▸ Requirement
Across all the records, filter for lines with the word "fontSize" and copy them.

[Before and after images]
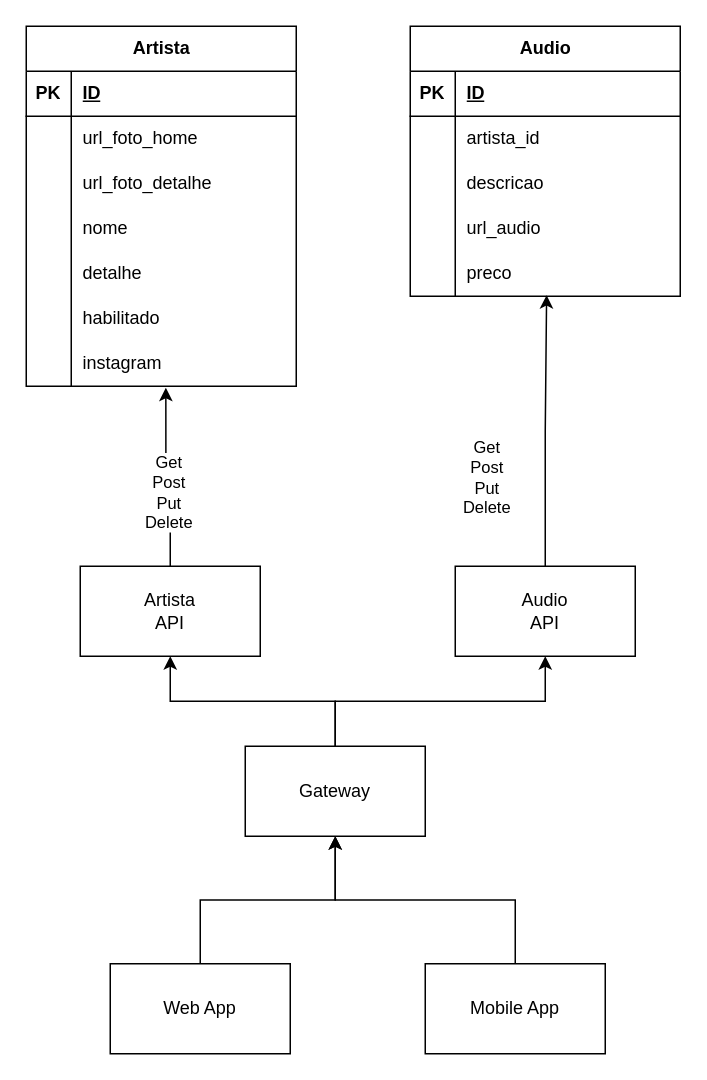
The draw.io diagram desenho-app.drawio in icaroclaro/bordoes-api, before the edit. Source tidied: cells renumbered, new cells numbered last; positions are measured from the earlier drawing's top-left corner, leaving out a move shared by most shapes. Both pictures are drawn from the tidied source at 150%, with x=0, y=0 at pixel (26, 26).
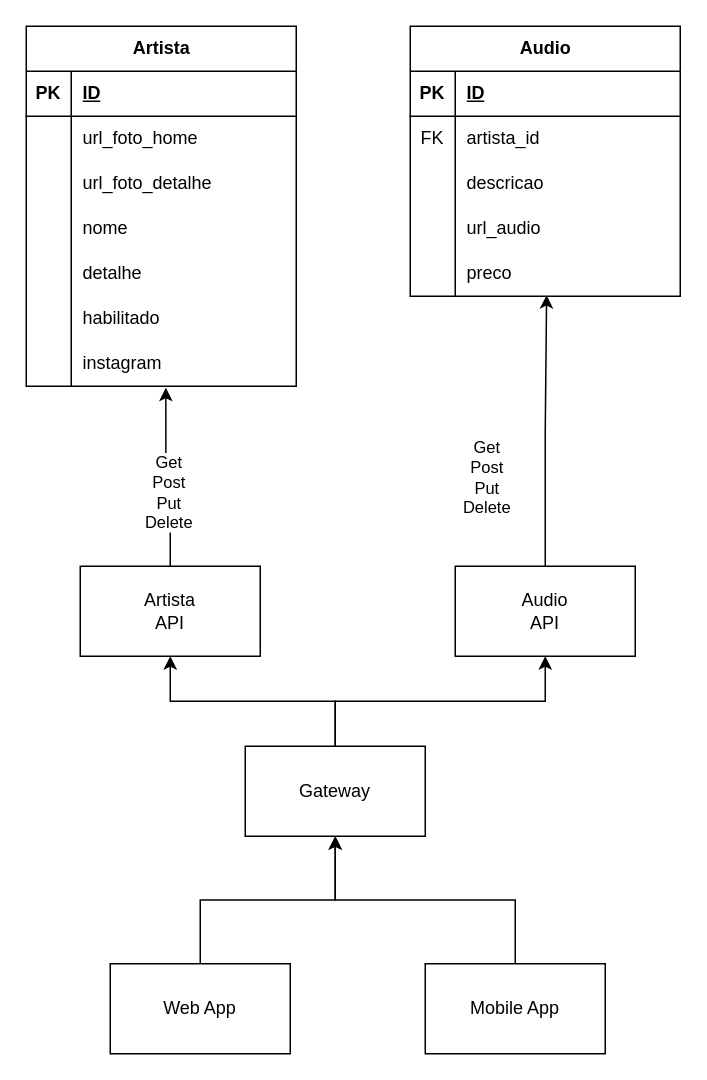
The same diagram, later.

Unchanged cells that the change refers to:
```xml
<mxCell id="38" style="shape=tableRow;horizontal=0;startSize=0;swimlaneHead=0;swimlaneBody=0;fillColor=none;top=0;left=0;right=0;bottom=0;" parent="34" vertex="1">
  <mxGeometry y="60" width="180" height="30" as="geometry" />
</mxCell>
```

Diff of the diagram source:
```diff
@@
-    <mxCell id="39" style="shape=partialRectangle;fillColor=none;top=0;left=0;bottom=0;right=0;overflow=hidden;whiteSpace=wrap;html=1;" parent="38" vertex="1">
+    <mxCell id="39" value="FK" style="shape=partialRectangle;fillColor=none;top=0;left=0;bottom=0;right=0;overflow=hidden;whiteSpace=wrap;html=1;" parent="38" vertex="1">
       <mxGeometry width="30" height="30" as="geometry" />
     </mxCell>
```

--

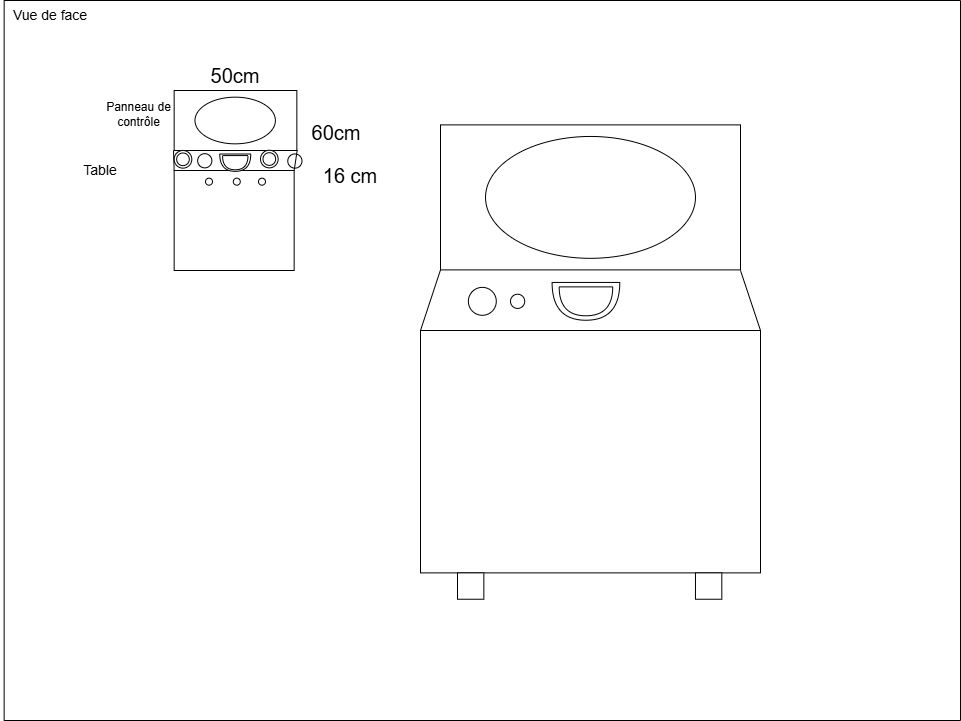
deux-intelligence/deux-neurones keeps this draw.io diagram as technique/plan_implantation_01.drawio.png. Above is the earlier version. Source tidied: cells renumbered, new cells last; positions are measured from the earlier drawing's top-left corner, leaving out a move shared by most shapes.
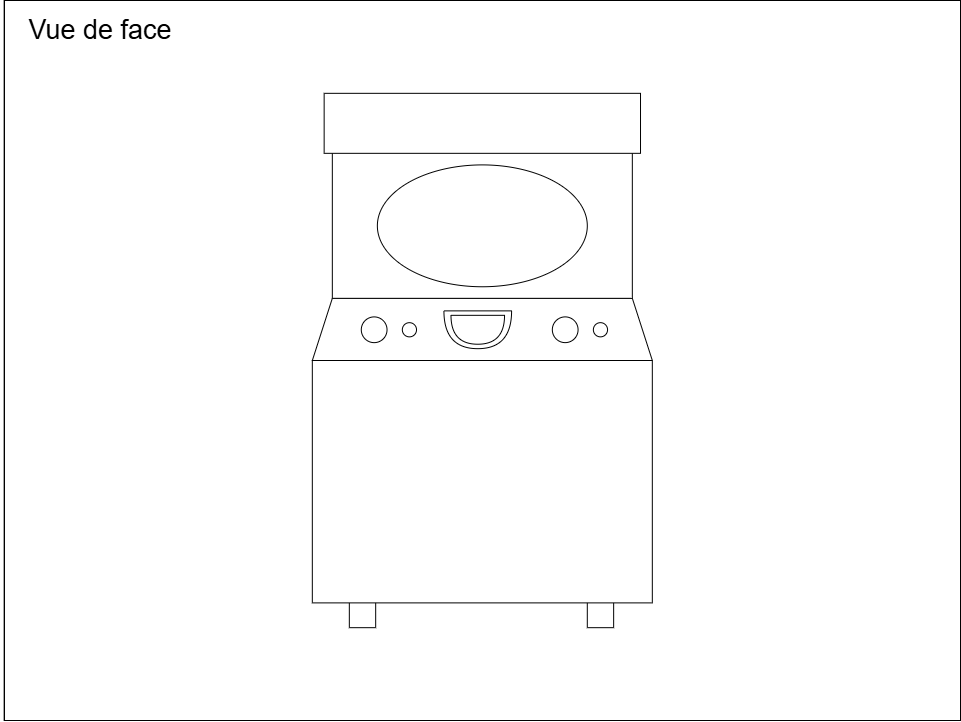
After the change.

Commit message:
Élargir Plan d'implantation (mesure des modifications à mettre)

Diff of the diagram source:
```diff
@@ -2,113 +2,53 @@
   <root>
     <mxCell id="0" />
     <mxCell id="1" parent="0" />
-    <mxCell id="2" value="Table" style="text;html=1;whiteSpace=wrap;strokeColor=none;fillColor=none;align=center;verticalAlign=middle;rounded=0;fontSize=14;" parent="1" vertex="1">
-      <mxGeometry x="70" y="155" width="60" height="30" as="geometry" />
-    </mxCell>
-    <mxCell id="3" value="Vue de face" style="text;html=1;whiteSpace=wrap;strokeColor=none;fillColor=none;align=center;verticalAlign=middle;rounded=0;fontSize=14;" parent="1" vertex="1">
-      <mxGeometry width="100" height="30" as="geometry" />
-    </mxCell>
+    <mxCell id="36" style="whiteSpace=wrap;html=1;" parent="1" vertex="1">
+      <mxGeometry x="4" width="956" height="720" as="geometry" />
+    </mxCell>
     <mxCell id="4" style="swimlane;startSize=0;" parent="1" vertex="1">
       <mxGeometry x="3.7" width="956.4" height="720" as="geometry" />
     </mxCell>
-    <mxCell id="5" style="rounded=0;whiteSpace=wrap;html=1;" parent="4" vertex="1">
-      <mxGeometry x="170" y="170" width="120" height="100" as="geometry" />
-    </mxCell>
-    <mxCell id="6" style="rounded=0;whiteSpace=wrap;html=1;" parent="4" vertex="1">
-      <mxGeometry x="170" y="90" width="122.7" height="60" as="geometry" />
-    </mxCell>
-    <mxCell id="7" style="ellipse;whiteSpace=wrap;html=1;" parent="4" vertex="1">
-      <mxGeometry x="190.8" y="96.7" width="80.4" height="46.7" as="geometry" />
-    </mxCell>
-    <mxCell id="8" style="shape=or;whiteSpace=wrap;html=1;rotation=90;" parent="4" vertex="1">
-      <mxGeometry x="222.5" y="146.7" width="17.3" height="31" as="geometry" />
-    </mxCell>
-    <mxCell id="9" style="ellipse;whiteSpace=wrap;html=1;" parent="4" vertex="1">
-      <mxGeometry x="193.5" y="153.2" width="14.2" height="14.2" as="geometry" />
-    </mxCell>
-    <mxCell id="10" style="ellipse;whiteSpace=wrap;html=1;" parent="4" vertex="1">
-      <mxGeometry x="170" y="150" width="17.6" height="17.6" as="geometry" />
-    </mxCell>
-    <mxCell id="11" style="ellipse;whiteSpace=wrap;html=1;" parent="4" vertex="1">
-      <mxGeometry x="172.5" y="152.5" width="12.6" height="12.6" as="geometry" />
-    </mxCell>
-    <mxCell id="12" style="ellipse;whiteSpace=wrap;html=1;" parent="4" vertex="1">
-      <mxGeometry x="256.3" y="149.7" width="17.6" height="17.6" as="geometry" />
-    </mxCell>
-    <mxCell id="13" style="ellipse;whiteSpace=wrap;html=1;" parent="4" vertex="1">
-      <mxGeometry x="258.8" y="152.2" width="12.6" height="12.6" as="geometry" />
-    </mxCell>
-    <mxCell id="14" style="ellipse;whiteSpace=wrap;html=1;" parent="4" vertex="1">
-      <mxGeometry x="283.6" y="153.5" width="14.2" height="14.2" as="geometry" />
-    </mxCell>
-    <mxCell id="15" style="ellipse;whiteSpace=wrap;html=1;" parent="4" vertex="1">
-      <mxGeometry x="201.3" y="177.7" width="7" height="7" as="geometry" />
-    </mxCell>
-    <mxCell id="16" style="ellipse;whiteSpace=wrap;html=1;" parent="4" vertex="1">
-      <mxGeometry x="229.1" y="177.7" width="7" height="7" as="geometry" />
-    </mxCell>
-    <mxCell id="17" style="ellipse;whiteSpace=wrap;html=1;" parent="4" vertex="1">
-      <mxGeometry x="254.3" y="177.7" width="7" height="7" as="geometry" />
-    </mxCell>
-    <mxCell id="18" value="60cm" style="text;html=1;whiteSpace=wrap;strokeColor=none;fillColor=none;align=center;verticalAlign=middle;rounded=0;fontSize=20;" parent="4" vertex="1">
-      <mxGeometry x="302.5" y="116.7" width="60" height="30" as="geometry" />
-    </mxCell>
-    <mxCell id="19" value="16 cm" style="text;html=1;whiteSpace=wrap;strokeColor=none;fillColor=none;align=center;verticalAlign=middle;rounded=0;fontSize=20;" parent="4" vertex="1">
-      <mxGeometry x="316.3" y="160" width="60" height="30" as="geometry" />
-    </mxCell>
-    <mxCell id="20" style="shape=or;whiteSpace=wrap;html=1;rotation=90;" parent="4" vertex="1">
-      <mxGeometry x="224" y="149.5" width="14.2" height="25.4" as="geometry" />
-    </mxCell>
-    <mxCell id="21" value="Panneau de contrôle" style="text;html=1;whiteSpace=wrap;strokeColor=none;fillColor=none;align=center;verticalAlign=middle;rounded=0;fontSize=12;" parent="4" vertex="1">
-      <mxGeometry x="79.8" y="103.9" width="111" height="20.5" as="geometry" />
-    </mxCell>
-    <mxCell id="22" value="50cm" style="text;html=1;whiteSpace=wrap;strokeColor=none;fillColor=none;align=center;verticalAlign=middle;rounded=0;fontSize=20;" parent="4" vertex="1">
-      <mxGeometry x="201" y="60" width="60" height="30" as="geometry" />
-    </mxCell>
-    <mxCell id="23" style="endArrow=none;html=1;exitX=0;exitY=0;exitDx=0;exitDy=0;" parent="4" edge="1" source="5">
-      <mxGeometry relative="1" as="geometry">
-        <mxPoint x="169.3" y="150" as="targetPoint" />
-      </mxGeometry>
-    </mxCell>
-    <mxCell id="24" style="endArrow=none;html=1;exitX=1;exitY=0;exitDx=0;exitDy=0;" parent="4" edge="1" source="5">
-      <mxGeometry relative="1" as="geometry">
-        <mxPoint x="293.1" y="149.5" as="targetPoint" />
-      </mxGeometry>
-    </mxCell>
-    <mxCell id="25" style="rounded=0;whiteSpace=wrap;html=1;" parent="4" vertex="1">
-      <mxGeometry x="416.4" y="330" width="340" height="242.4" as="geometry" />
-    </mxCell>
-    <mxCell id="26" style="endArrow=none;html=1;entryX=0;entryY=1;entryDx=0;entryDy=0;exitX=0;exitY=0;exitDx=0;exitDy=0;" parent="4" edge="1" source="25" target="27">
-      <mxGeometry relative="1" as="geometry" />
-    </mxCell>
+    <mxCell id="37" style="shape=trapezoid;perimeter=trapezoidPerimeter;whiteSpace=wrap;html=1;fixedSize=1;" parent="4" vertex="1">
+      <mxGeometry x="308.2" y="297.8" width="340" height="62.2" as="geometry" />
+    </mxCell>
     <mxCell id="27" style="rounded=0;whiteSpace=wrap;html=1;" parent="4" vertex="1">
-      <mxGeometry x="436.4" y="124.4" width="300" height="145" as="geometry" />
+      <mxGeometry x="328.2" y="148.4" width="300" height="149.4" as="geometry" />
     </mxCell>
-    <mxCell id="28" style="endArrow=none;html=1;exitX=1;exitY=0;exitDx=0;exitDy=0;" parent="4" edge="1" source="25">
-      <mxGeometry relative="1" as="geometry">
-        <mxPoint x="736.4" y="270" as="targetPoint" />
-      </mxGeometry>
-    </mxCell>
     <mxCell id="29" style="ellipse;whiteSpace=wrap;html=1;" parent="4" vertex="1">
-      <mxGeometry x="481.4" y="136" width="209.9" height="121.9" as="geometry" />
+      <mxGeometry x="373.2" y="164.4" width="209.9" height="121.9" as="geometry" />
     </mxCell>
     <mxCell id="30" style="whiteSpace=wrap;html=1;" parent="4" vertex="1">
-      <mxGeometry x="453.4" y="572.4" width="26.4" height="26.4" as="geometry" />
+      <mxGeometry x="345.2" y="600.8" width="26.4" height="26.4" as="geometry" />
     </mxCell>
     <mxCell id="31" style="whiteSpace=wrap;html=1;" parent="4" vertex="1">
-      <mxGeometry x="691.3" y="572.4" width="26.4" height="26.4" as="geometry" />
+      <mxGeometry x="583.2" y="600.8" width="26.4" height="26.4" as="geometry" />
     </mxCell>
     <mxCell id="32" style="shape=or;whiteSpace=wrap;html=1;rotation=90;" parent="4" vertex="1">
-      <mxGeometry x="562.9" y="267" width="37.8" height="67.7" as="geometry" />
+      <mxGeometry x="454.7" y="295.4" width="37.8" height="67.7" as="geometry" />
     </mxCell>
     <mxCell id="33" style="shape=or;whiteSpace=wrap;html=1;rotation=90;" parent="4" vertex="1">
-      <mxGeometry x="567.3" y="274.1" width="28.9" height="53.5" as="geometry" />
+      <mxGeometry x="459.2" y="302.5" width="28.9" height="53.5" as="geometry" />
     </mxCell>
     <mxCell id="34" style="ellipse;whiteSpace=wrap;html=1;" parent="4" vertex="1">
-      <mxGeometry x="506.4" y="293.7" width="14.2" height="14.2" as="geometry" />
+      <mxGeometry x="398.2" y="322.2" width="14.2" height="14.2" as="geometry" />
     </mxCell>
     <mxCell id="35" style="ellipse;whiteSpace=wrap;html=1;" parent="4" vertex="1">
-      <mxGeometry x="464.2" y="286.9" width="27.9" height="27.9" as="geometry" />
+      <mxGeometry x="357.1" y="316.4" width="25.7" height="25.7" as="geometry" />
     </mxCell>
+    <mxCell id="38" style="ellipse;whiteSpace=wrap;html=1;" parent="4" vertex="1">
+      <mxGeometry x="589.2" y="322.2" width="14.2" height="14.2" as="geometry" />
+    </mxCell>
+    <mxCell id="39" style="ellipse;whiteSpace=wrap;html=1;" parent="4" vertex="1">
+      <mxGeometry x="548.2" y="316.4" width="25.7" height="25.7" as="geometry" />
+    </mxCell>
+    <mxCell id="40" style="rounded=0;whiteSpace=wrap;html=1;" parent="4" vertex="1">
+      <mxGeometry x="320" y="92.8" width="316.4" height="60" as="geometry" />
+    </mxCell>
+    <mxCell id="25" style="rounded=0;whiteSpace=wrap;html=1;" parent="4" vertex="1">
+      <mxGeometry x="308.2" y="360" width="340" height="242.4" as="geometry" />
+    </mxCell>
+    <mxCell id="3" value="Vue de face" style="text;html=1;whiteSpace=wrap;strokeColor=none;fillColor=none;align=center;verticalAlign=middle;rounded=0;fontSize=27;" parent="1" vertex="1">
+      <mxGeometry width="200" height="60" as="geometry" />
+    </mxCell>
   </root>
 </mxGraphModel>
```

▸ Exercise output
-    <mxCell id="2" value="Table" style="text;html=1;whiteSpace=wrap;strokeColor=none;fillColor=none;align=center;verticalAlign=middle;rounded=0;fontSize=14;" parent="1" vertex="1">
-    <mxCell id="3" value="Vue de face" style="text;html=1;whiteSpace=wrap;strokeColor=none;fillColor=none;align=center;verticalAlign=middle;rounded=0;fontSize=14;" parent="1" vertex="1">
-    <mxCell id="18" value="60cm" style="text;html=1;whiteSpace=wrap;strokeColor=none;fillColor=none;align=center;verticalAlign=middle;rounded=0;fontSize=20;" parent="4" vertex="1">
-    <mxCell id="19" value="16 cm" style="text;html=1;whiteSpace=wrap;strokeColor=none;fillColor=none;align=center;verticalAlign=middle;rounded=0;fontSize=20;" parent="4" vertex="1">
-    <mxCell id="21" value="Panneau de contrôle" style="text;html=1;whiteSpace=wrap;strokeColor=none;fillColor=none;align=center;verticalAlign=middle;rounded=0;fontSize=12;" parent="4" vertex="1">
-    <mxCell id="22" value="50cm" style="text;html=1;whiteSpace=wrap;strokeColor=none;fillColor=none;align=center;verticalAlign=middle;rounded=0;fontSize=20;" parent="4" vertex="1">
+    <mxCell id="3" value="Vue de face" style="text;html=1;whiteSpace=wrap;strokeColor=none;fillColor=none;align=center;verticalAlign=middle;rounded=0;fontSize=27;" parent="1" vertex="1">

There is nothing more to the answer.